▶ [Records]

»»

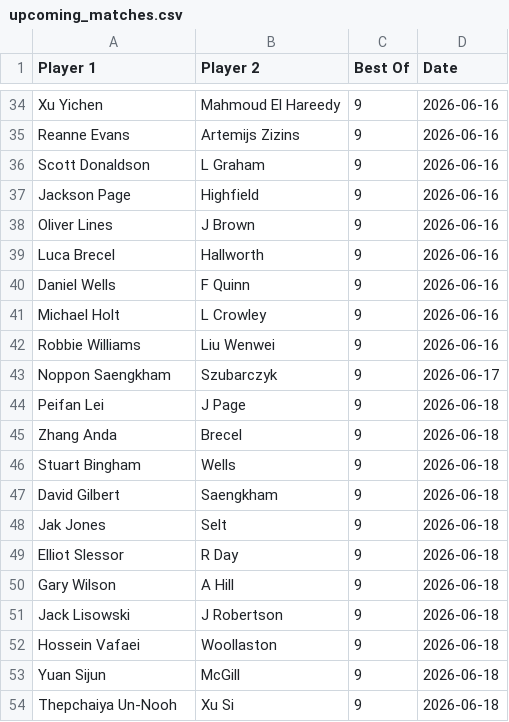
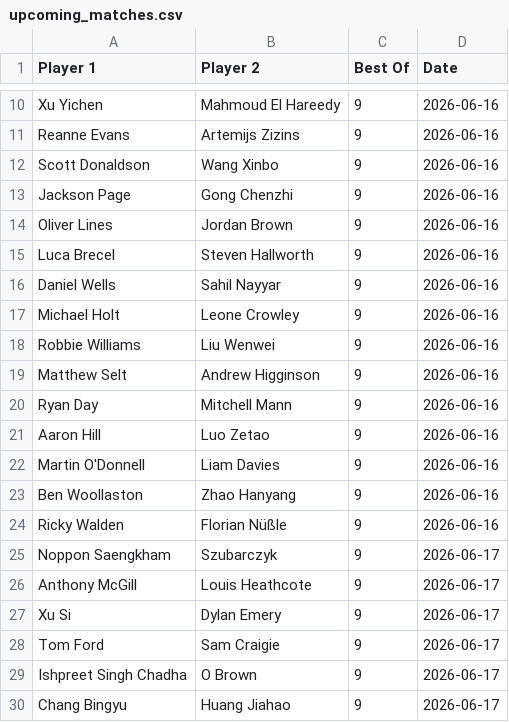
Before and after one commit to Fredfreddo/SnookerDashboardPipeline, a CSV file: upcoming_matches.csv, drawn as a sheet; only a part is shown, gaps mark what is left out; the shorter side is filled out with more unchanged rows; the diff covers the shown part only.

```diff
--- a/upcoming_matches.csv
+++ b/upcoming_matches.csv
@@ -35,9 +11,20 @@ Player 1,Player 2,Best Of,Date
 "Reanne Evans","Artemijs Zizins",9,"2026-06-16"
-"Scott Donaldson","L Graham",9,"2026-06-16"
-"Jackson Page","Highfield",9,"2026-06-16"
-"Oliver Lines","J Brown",9,"2026-06-16"
-"Luca Brecel","Hallworth",9,"2026-06-16"
-"Daniel Wells","F Quinn",9,"2026-06-16"
-"Michael Holt","L Crowley",9,"2026-06-16"
+"Scott Donaldson","Wang Xinbo",9,"2026-06-16"
+"Jackson Page","Gong Chenzhi",9,"2026-06-16"
+"Oliver Lines","Jordan Brown",9,"2026-06-16"
+"Luca Brecel","Steven Hallworth",9,"2026-06-16"
+"Daniel Wells","Sahil Nayyar",9,"2026-06-16"
+"Michael Holt","Leone Crowley",9,"2026-06-16"
 "Robbie Williams","Liu Wenwei",9,"2026-06-16"
+"Matthew Selt","Andrew Higginson",9,"2026-06-16"
+"Ryan Day","Mitchell Mann",9,"2026-06-16"
+"Aaron Hill","Luo Zetao",9,"2026-06-16"
+"Martin O'Donnell","Liam Davies",9,"2026-06-16"
+"Ben Woollaston","Zhao Hanyang",9,"2026-06-16"
+"Ricky Walden","Florian Nüßle",9,"2026-06-16"
 "Noppon Saengkham","Szubarczyk",9,"2026-06-17"
+"Anthony McGill","Louis Heathcote",9,"2026-06-17"
+"Xu Si","Dylan Emery",9,"2026-06-17"
+"Tom Ford","Sam Craigie",9,"2026-06-17"
+"Ishpreet Singh Chadha","O Brown",9,"2026-06-17"
+"Chang Bingyu","Huang Jiahao",9,"2026-06-17"
```
Also changed, not shown: 9 added rows, 24 removed rows and 2 edited cells elsewhere in this file, 2 other files.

««

▶ [Task objective] The reply should consist solely of the number of lines in the records that include "Brown".

▶ [Answer] 3